In spite of all these difficulties they try to lead a family life that is as normal as possible. This year they will celebrate New Year's Eve with a group of regular friends and at home so as to give Wim the possibility to be with his family, with all his resources nearby. They consider it important that there is a real celebration for the children, with fireworks and all. And talking about their wishes for the new year Natacha says: ‘Especially Wim and the children, that I'll be able to keep on putting up with everything for them and the children too, I hope they will be able to handle the situation ... that I will be able to do so.’ And the computer voice adds: 'I still believe something will be found. I follow the medical science closely. Finally I just want some happy moments with my family.’ The voice sounds mechanical, but the words are deeply human. Never give up, that's their message to everybody else in a similar situation.
‘Don't give up, continue. Keep hoping, keep believing. Watching 'Thuis' in the evening with the five of us on the sofa, so as to keep these family moments, never at our wit's end. There is a life before ALS and then there is the life with ALS, but you should never give up. Laugh along, it's necessary, and quarrel along too, it's part of the game. And tell your kids they can cry or be sad. Show some wit and make jokes’.
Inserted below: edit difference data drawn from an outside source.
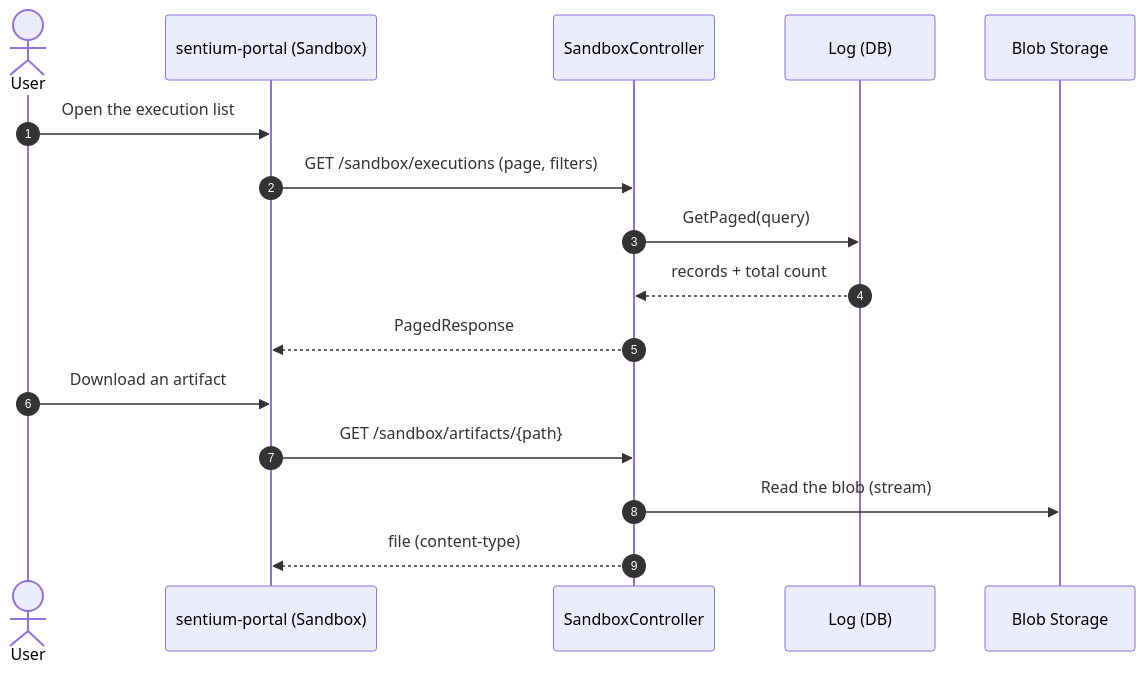
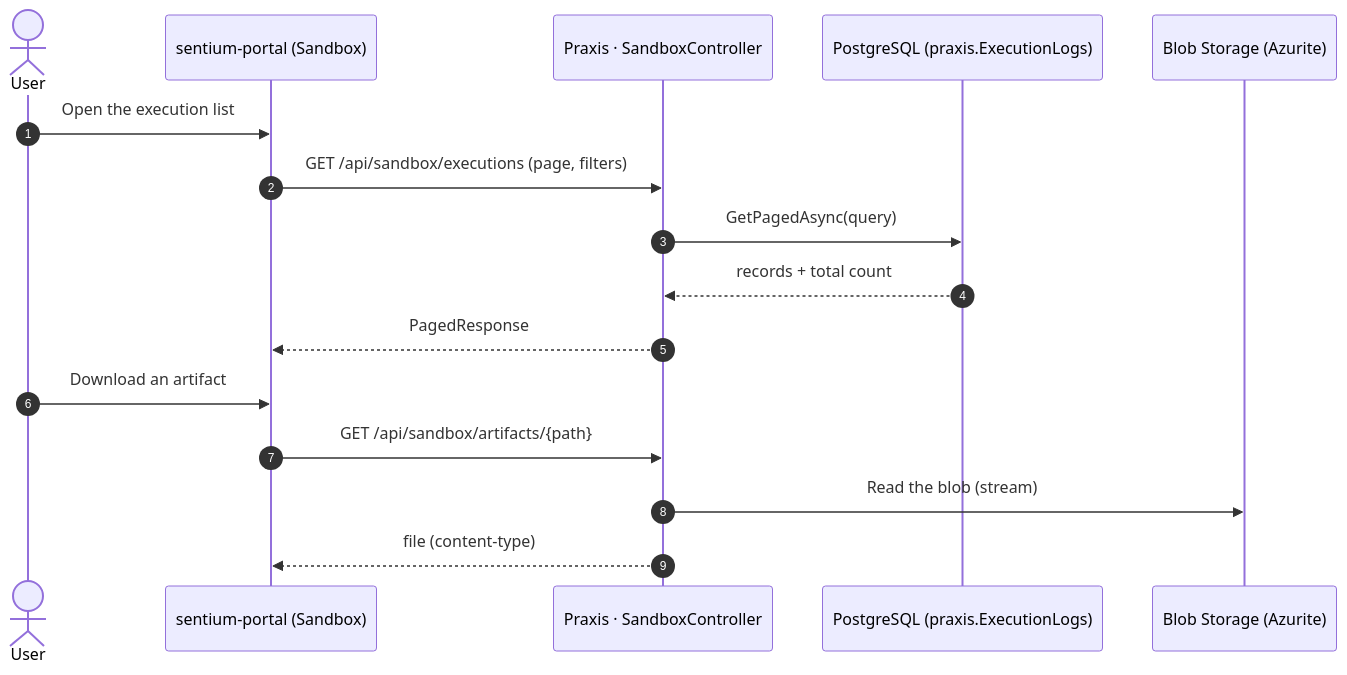
Before and after one commit to mihailshterev/sentium: the diagram in docs/diagrams/sandbox-3-execution-review.md, drawn with Mermaid. The commit also changed 99 other files, not shown here.

````diff
--- a/docs/diagrams/sandbox-3-execution-review.md
+++ b/docs/diagrams/sandbox-3-execution-review.md
@@ -1,19 +1,19 @@
 ```mermaid
 sequenceDiagram
     autonumber
     actor U as User
     participant FE as sentium-portal (Sandbox)
-    participant SC as SandboxController
-    participant LOG as Log (DB)
-    participant BL as Blob Storage
+    participant SC as Praxis · SandboxController
+    participant LOG as PostgreSQL (praxis.ExecutionLogs)
+    participant BL as Blob Storage (Azurite)
 
     U->>FE: Open the execution list
-    FE->>SC: GET /sandbox/executions (page, filters)
-    SC->>LOG: GetPaged(query)
+    FE->>SC: GET /api/sandbox/executions (page, filters)
+    SC->>LOG: GetPagedAsync(query)
     LOG-->>SC: records + total count
     SC-->>FE: PagedResponse
     U->>FE: Download an artifact
-    FE->>SC: GET /sandbox/artifacts/{path}
+    FE->>SC: GET /api/sandbox/artifacts/{path}
     SC->>BL: Read the blob (stream)
     SC-->>FE: file (content-type)
 ```
````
This attitude makes it all more bearable and viable for the family. Obviously they don't give in to ALS. The tree is present, the parcels are underneath, light bulbs are hanging outside.
24 hours is not enough
The family used to have a very active social life. Every one of them had a separate hobby like volleyball, soccer, running, hockey, gymnastics in a club. A busy young family. In those days every day was too short already. In the meantime tasks have grown much bigger. Therefore help by a third party has become necessary. Every morning and every evening the Wit-Gele Kruis (White and Yellow Cross) is helping with washing, showering, shaving... Every day the Family Support presented by the OCMW (Public Centre for Social Welfare) is ready to support Wim in the afternoon when he returns from his job. Both the physician and the speech therapist are always calling at home. Friends come around regularly and bring a delicious meal. Natacha says that 24 hours is just too short, because in spite of all that help you tend to run ahead of yourself. While for now she has to give up some of her hobbies, the family still tries to make it possible for the children to have all their hobbies, thanks to the help they get from other parents, friends and family members who drive them back and forth numerous times.
Christmas and friends visiting
The family has decided that this year Christmas had to be something special. There were a few nice family moments and there was a lot of hugging, and Wim sent a message to friends and acquaintances asking them if they could, in turn, be visiting them and having dinner with them the week before Christmas, the Warmest Week, so as to give them a hand. There were many reactions to this request, more than was expected. A week was planned but one week became two weeks, with another waiting list of people who really wanted to be of any help in the near future. The fact that Wim uses his speech computer nowadays makes it again easier for us -and for friends and family- to communicate with him. Before that people were rather reticent, they didn't dare to do so, because they were afraid that maybe they wouldn't understand Wim, but with the speech computer communication fortunately became easier again.
Translation: André De Laet